Magazines and Time and Time Magazine

I'm feeling all uppity today, thanks to Time Magazine's lists of the 25 bloggers of 2013, which for some reason contains me. As a result, it seems appropriate to explain why magazines are called magazines, or more specifically, why they are named after part of a rifle.

I turned on the television the other day and in that split second between the sound coming on and the screen warming up I heard a male voice say with the utmost despair "The magazine! It's empty!"

Now I know a chap who works in the magazine business which probably messed with my mind on the subject, but my immediate understanding of the line was that too many journalists had missed their deadlines and that they weren't going to put the issue to bed (lovely phrase) in time for the printers. The voice sounded approximately as panicked as my acquaintance would be in these circumstances.  

Then the screen warmed up and I saw an actor inspecting his gun.

So what was the connection? Once upon a time there was an Arabic word khazana meaning to store up. From that they got makhzan meaning storehouse and its plural makhazin. That word sailed northward across the Mediterranean (the middle of the earth) and became the Italian magazzino, which then proceeded by foot to France and magasin, before jumping into the back of a lorry and getting into Britain as magazine, still retaining its original meaning of storehouse, usually military. Then along came Edward Cave.

Edward Cave wanted to print something periodically that would contain stuff on any subject that might be of interest to the educated of London, whether it be politics or gardening or the price of corn. He cast around for a name for his new idea and decided to call it the Gentleman's Magazine: or, Trader's monthly intelligencer. So far as anyone can tell (and in the absence of a seance we can only guess at Mr Cave's thought process) he wanted to imply that this the information in his publication would arm the gentleman intellectually, or perhaps he wanted to imply that it was a storehouse of information. Anyway, he dropped the monthly intelligencer bit and by 1759 he was publishing this:

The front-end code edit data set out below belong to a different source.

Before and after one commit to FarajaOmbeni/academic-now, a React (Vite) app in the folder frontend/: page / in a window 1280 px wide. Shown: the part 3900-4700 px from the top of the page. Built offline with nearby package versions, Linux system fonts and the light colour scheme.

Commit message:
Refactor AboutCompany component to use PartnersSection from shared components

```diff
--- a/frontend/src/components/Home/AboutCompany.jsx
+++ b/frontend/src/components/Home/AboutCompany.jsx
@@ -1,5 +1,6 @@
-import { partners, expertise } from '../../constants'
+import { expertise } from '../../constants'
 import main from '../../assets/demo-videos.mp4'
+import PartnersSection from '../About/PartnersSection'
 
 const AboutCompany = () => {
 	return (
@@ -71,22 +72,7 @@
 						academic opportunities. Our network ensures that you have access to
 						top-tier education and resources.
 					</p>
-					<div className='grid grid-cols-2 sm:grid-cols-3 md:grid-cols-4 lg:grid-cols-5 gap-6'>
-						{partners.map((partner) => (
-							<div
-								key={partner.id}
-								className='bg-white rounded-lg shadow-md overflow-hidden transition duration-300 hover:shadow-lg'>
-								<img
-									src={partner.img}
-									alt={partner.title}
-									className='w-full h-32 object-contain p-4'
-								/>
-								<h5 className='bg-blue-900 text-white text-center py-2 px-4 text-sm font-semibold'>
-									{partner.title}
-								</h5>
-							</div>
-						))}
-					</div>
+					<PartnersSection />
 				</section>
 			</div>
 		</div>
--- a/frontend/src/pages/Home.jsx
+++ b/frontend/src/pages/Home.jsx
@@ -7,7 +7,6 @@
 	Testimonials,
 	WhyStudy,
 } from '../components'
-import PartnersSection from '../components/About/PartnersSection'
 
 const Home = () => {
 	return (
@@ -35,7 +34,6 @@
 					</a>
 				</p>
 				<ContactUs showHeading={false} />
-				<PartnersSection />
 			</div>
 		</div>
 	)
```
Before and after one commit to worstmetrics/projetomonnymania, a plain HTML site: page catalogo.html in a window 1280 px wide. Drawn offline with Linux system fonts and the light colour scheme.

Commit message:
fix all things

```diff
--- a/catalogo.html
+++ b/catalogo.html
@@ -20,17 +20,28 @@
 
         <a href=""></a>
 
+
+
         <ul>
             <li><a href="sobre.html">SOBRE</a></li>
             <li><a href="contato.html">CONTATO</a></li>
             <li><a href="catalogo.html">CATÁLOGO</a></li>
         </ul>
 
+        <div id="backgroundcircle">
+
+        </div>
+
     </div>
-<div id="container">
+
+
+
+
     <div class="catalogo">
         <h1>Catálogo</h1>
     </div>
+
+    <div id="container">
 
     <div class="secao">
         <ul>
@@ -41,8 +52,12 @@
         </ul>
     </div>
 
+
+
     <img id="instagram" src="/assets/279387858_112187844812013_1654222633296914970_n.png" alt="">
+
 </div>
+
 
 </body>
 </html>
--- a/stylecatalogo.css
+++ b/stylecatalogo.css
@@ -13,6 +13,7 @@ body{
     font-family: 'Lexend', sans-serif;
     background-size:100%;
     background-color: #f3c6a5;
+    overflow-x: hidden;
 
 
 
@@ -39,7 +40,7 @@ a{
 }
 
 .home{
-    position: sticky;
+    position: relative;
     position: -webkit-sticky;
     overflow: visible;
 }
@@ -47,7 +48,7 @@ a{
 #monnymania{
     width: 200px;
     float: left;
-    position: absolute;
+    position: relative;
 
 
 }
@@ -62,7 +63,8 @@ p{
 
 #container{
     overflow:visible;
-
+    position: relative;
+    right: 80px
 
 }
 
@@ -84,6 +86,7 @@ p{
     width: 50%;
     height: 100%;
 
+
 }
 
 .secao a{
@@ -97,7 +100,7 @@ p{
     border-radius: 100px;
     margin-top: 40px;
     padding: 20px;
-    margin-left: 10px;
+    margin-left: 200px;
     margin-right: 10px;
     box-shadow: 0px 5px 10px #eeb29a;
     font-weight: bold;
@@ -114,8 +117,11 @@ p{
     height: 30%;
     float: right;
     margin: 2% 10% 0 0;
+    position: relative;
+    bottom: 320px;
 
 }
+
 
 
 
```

Cave's arms depot of information was a great success, not least because he employed a young and penniless chap called Samuel Johnson. But if, dear reader, Cave had decided instead to drop the magazine bit instead, we might all now be buying intelligencers. Thus Cave's caprice altered English. Porn mags might have been called carnal intelligencers and that, I am sure, would make the world a Better Place. And my acquaintance wouldn't be working for part of a gun.


  1. Congradulations!

  2. Well Timed recognition.
    Congratulations- Inky Fool never disappoints

  3. Great, informative post. The use of "magazine" as a place to store reading material or information makes sense, when you think about it. Though that doesn't make it easier for Ukrainian- or Russian-speakers who think their word for store, "mahazyn" or "magazyn," is a cognate for store or shop in English. False friend!

  4. oh thank you for this post! You know, I work in films and we use the word there as well. Magazine or "mag" is the container for the film that gets mounted onto the camera...I guess it is a sort of storehouse for the film...

  5. Its funny how English is not really English but an amalgamation of languages all over the world.
    Good article!